It’s been four years since I contributed to a Foto8 Summershow exhibition. This year I submitted some of my work for the 2012 edition of the show, held at the Host Gallery in London. One of my images was selected and I thought I would share with the OCA community how I decided on which images I submitted.
Backed by the prestigious magazine Foto8, the Summershow attracts UK and international documentary photographers who know that the show has gained a reputation for exhibiting work that redefines and expands our understanding of the documentary genre. For this year’s edition a total of 3200 images were received and 159 were selected for the exhibition – see press release.
Such stiff competition requires a very methodical approach to making a submission if you want your work to be amongst the 5% final chosen images.
What were they looking for?
There is no set theme and photographers are invited to submit personal, political or commissioned work undertaken recently, of any subject, style or genre, which engages or challenges the viewer, either to convey stories, raise questions or provoke feeling. Above all we encourage free expression and are keen to see new and creative approaches to the medium.
How many images?
You may make only one entry to the competition with UP TO THREE images to be considered as a sequence or individually.
I read the guidelines over and over again because every bit of information in them was relevant to the process of choosing which images to submit. I ruminated about them for over a week, mentally browsing my picture library and making preselections of my images. That’s before I actually sat down and got sucked into Lightroom to prepare the digital submission.
The following are some of the issues that I had to think about long and hard before parting with £20 and sending my entry.
- Three individual images or a sequence of three? This prompted further questions that I had to answer as honestly as possible. What kind of photographer am I? What do I do? Why am I taking photographs? What is the purpose of my photography?
- “…work that challenges the viewer…” what do they mean by that? What is it that they expect me to challenge, really? Preconceptions, social hierarchies, cultural understanding?
- “Above all we encourage free expression…creative approaches…” Does that mean that expression and creativity will have more specific weight than information and storytelling? Are they looking for more conceptual approaches to documentary?
I agonised on the above questions and trawled my stock of recent work, putting together a puzzle of submission guidelines, personal and commissioned work. I finally decided on three images that could be considered both as a sequence and individually. This was my submission:
A set of three images taken on commission for Tree Aid in 2011.
This is a summary of why I decided on these images in particular – deciding factors are not just purely visual:
- They work together to tell a story, that of people working to exhaustion in gold mines in Burkina for the sake of gold.
- They are the result of a genuine interaction between me as photographer and them as subjects of my photography – including the sleeping workers, to whom I spoke when they woke up soon after I took their picture.

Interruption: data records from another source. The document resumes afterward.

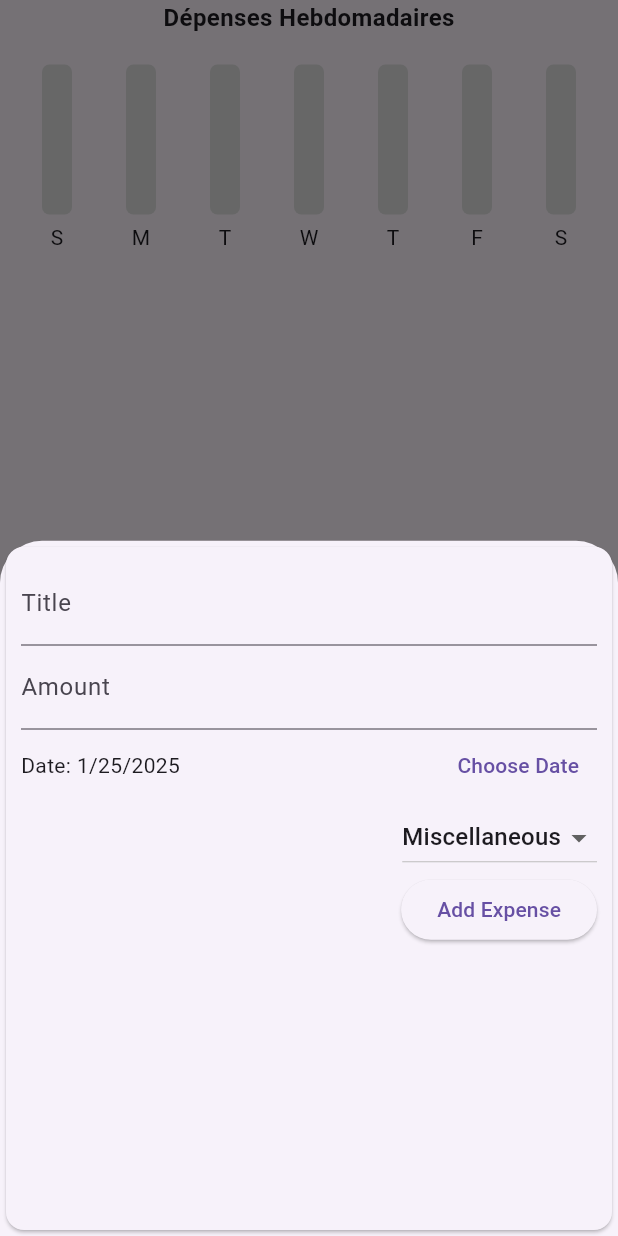
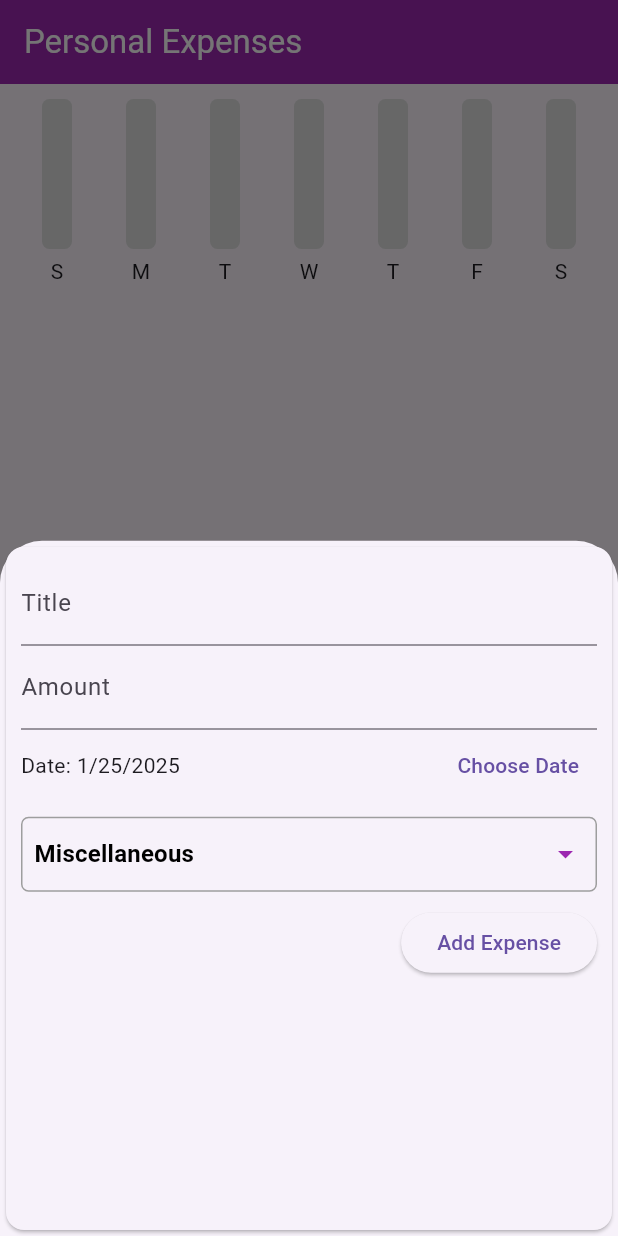
Before and after one commit to njike07/finalproject, a Flutter app: the ExpenseList screen opened directly, after a tap on the "add" icon, on a phone screen of 412 x 824 dp. Run offline on Flutter 3.47's test engine with Material 3 defaults, Android fonts, the light colour scheme and no system bars; drawn by our look-alikes of curved_navigation_bar; our stand-ins replace firebase_auth, firebase_core, fl_chart; accounts and stored records are empty; network calls fail.

Commit message:
commit on category

```diff
--- a/lib/components/add_transaction.dart
+++ b/lib/components/add_transaction.dart
@@ -47,10 +47,8 @@ class _AddTransactionState extends State<AddTransaction> {
 
     // Appeler la fonction pour ajouter ou modifier une dépense
     if (widget.existingExpense != null) {
-      // Modifier une dépense existante
       widget.addExpense(title, amount, selectedCategory, selectedDate);
     } else {
-      // Ajouter une nouvelle dépense
       widget.addExpense(title, amount, selectedCategory, selectedDate);
     }
 
@@ -99,12 +97,28 @@ class _AddTransactionState extends State<AddTransaction> {
                 ),
               ],
             ),
-            DropdownButton<String>(
+            Container(
+              decoration: BoxDecoration(
+                border: Border.all(color: Colors.grey, width: 1),
+                borderRadius: BorderRadius.circular(5),
+              ),
+              margin: EdgeInsets.only(
+                  top: 10, bottom: 10), // Espace autour du dropdown
+              child: DropdownButton<String>(
                 value: selectedCategory,
                 items: categories.map((String category) {
                   return DropdownMenuItem<String>(
                     value: category,
-                  child: Text(category),
+                    child: Padding(
+                      padding: const EdgeInsets.symmetric(horizontal: 8.0),
+                      child: Text(
+                        category,
+                        style: TextStyle(
+                          color: Colors.black,
+                          fontWeight: FontWeight.bold,
+                        ),
+                      ),
+                    ),
                   );
                 }).toList(),
                 onChanged: (String? newValue) {
@@ -112,6 +126,13 @@ class _AddTransactionState extends State<AddTransaction> {
                     selectedCategory = newValue!;
                   });
                 },
+                icon: Padding(
+                  padding: const EdgeInsets.symmetric(horizontal: 8.0),
+                  child: Icon(Icons.arrow_drop_down, color: Colors.purple),
+                ),
+                isExpanded: true, // Prendre tout l'espace disponible
+                underline: SizedBox(), // Supprimer la ligne par défaut
+              ),
             ),
             ElevatedButton(
               onPressed: _submitData,
--- a/lib/pages/homePage.dart
+++ b/lib/pages/homePage.dart
@@ -2,6 +2,8 @@ import 'package:flutter/material.dart';
 import 'package:projetfinal/components/add_transaction.dart';
 import 'package:projetfinal/components/expense_item.dart';
 import 'package:intl/intl.dart';
+import 'package:curved_navigation_bar/curved_navigation_bar.dart';
+import 'package:projetfinal/pages/category_expenses.dart';
 
 void main() => runApp(Homepage());
 
@@ -14,16 +16,7 @@ class Homepage extends StatelessWidget {
         primarySwatch: Colors.purple,
         fontFamily: 'Quicksand',
       ),
-      home: Scaffold(
-        appBar: AppBar(
-          backgroundColor: Colors.purple,
-          title: Text(
-            "Personal Expenses",
-            style: TextStyle(color: Colors.white),
-          ),
-        ),
-        body: ExpenseList(),
-      ),
+      home: ExpenseList(),
     );
   }
 }
@@ -66,34 +59,31 @@ class _ExpenseListState extends State<ExpenseList> {
     });
   }
 
+  // Fonction pour obtenir les dépenses par jour
   List<double> _getWeeklyExpenses() {
-    List<double> weeklyExpenses = List.filled(7, 0.0);
-    DateTime now = DateTime.now();
-
+    List<double> weeklyExpenses =
+        List.filled(7, 0.0); // Une liste pour chaque jour de la semaine
     for (var expense in _expenses) {
-      if (expense.date.isAfter(now.subtract(Duration(days: now.weekday - 1))) &&
-          expense.date.isBefore(now.add(Duration(days: 8 - now.weekday)))) {
-        int weekdayIndex = expense.date.weekday - 1;
-        weeklyExpenses[weekdayIndex] += expense.amount;
-      }
+      int weekday = expense.date.weekday; // 1 = Lundi, 7 = Dimanche
+      weeklyExpenses[weekday - 1] +=
+          expense.amount; // Ajoute le montant à la bonne journée
     }
     return weeklyExpenses;
   }
 
   @override
   Widget build(BuildContext context) {
-    return Column(
+    return Scaffold(
+      appBar: AppBar(
+        backgroundColor: Colors.purple,
+        title: Text(
+          "Personal Expenses",
+          style: TextStyle(color: Colors.white),
+        ),
+      ),
+      body: Column(
         children: <Widget>[
-        Column(
-          children: [
-            Text(
-              'Dépenses Hebdomadaires',
-              style: TextStyle(fontSize: 16, fontWeight: FontWeight.bold),
-            ),
-            SizedBox(height: 10),
-            _buildWeeklyExpensesChart(),
-          ],
-        ),
+          _buildWeeklyExpensesChart(), // Ajout du graphique des dépenses hebdomadaires
           Expanded(
             child: ListView.builder(
               itemCount: _expenses.length,
@@ -102,49 +92,12 @@ class _ExpenseListState extends State<ExpenseList> {
                 return Card(
                   child: ListTile(
                     title: Text(expense.title),
-                  subtitle: Column(
-                    crossAxisAlignment: CrossAxisAlignment.start,
-                    children: [
-                      Text(
-                        '\$${expense.amount.toStringAsFixed(2)}',
-                        style: TextStyle(color: Colors.blueGrey),
-                      ),
-                      Text(
-                        expense.category,
-                        style: TextStyle(color: Colors.blueGrey),
-                      ),
-                      Text(
-                        DateFormat.yMd().format(expense.date),
-                        style: TextStyle(color: Colors.blueGrey),
-                      ),
-                    ],
-                  ),
-                  trailing: Row(
-                    mainAxisSize: MainAxisSize.min,
-                    children: [
-                      IconButton(
-                        icon: Icon(Icons.edit, color: Colors.blue),
-                        onPressed: () {
-                          showModalBottomSheet(
-                            context: context,
-                            builder: (ctx) => AddTransaction(
-                              (newTitle, newAmount, newCategory, newDate) {
-                                _editExpense(expense, newTitle, newAmount,
-                                    newCategory, newDate);
-                                Navigator.of(ctx).pop();
-                              },
-                              existingExpense: expense,
-                            ),
-                          );
-                        },
-                      ),
-                      IconButton(
+                    subtitle: Text('\$${expense.amount.toStringAsFixed(2)}'),
+                    trailing: IconButton(
                       icon: Icon(Icons.delete, color: Colors.red),
                       onPressed: () {
                         _deleteExpense(expense.title);
                       },
-                      ),
-                    ],
                     ),
                   ),
                 );
@@ -163,12 +116,38 @@ class _ExpenseListState extends State<ExpenseList> {
             child: Icon(Icons.add),
           ),
         ],
+      ),
+      bottomNavigationBar: CurvedNavigationBar(
+        backgroundColor: Colors.blueAccent,
+        items: <Widget>[
+          Icon(Icons.add, size: 30),
+          Icon(Icons.list, size: 30),
+          Icon(Icons.compare_arrows, size: 30),
+        ],
+        onTap: (index) {
+          if (index == 0) {
+            showModalBottomSheet(
+              context: context,
+              builder: (ctx) => AddTransaction(_addExpense),
+            );
+          } else if (index == 1) {
+            Navigator.push(
+              context,
+              MaterialPageRoute(
+                builder: (context) => CategoryExpenses(
+                    expenses: _expenses), // Ajoutez les dépenses ici
+              ),
+            );
+          } else if (index == 2) {}
+        },
+      ),
     );
   }
 
   Widget _buildWeeklyExpensesChart() {
     List<double> expenses = _getWeeklyExpenses();
-    double maxExpense = expenses.reduce((a, b) => a > b ? a : b);
+    double maxExpense =
+        expenses.reduce((a, b) => a > b ? a : b); // Trouver le montant maximum
     double maxBarHeight = 100.0;
 
     return Padding(
@@ -182,8 +161,8 @@ class _ExpenseListState extends State<ExpenseList> {
           return Column(
             children: [
               Container(
-                height: maxBarHeight,
-                width: 20,
+                height: maxBarHeight, // Hauteur  de la barre
+                width: 20, // Largeur de la barre
                 decoration: BoxDecoration(
                   color: Colors.grey[300],
                   borderRadius: BorderRadius.circular(5),
@@ -199,7 +178,7 @@ class _ExpenseListState extends State<ExpenseList> {
                 ),
               ),
               SizedBox(height: 5),
-              Text(_getWeekdayLabel(index)),
+              Text(_getWeekdayLabel(index)), // Jours de la semaine
             ],
           );
         }),
--- a/pubspec.yaml
+++ b/pubspec.yaml
@@ -38,6 +38,8 @@ dependencies:
   firebase_core: ^3.10.1
   firebase_auth: ^5.4.1
   intl: ^0.20.1
+  curved_navigation_bar: ^1.0.6
+  fl_chart: ^0.50.0
 
 dev_dependencies:
   flutter_test:
```
Also changed, not shown: lib/pages/category_expenses.dart (added, +67 -0 lines), pubspec.lock. Lines whose indentation alone changed are shown as unchanged.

I feel my work was not only done for an ethical and worthwhile cause but also ethically produced. I feel it is legitimate to show it on an exhibition as long as I do not put my subjects out of context.
- They are visually uncluttered and the elements of design in them work well from a creative and expressive perspective. I believe they are photographs that attract the viewer’s attention, which is a pre-requisite for subsequently conveying information to them. I also thought that the first two images, being almost monochromatic, provided a balance for the highly saturated third image.
- In the first two images we can see the faces of the gold miners, but the face of the gold wearer remains anonymous in the third photograph. Interestingly, it is the gold miners in developing countries the ones whose faces we don’t see. I thought that the exhibition jury would pick up on the connotations of that.
The photograph of the two sleeping gold miners was selected by Foto8.
The final decision I had to make was to do with pricing the selected photograph. I had been paid for the job anyway; it was commissioned work. I felt awkward treating an image of two dusty Burkinabé gold miners as a commodity item. Isn’t an art gallery photograph a commodity object after all?
A can of worms.
So I priced the framed print at £350. The Host Gallery gets 50% of that. It has cost me £55 to print and frame it and a further £12 to send it by courier. And this is what my entry in the exhibition catalogue will read:
101. Jose Navarro
Séguénéga in northern Burkina Faso is suffering serious environmental damage due to the growth of gold mining. There are nine major mines where workers, mostly young men, are paid by the number of bags of stones they dig out. 90% of able people in northern Burkina have been drawn to these mines.
£350 (100% of the profit made by the photographer through print sales goes to support the work of Tree Aid in Burkina Faso – www.treeaid.org)
I had no desire to open that can of worms. I took the photograph of the two gold miners to tell a story. I was paid for it. And while a gallery is a perfectly good place to show documentary, I have no intention of making of those two miners objects of consumption.
That’s my answer to the questions I posed at the beginning of this article.
The exhibition will be on display at the Host Gallery 7th July – 18th Aug 2012. Make sure you go and see it because I have had a peek at the exhibition catalogue and there is very, very interesting work.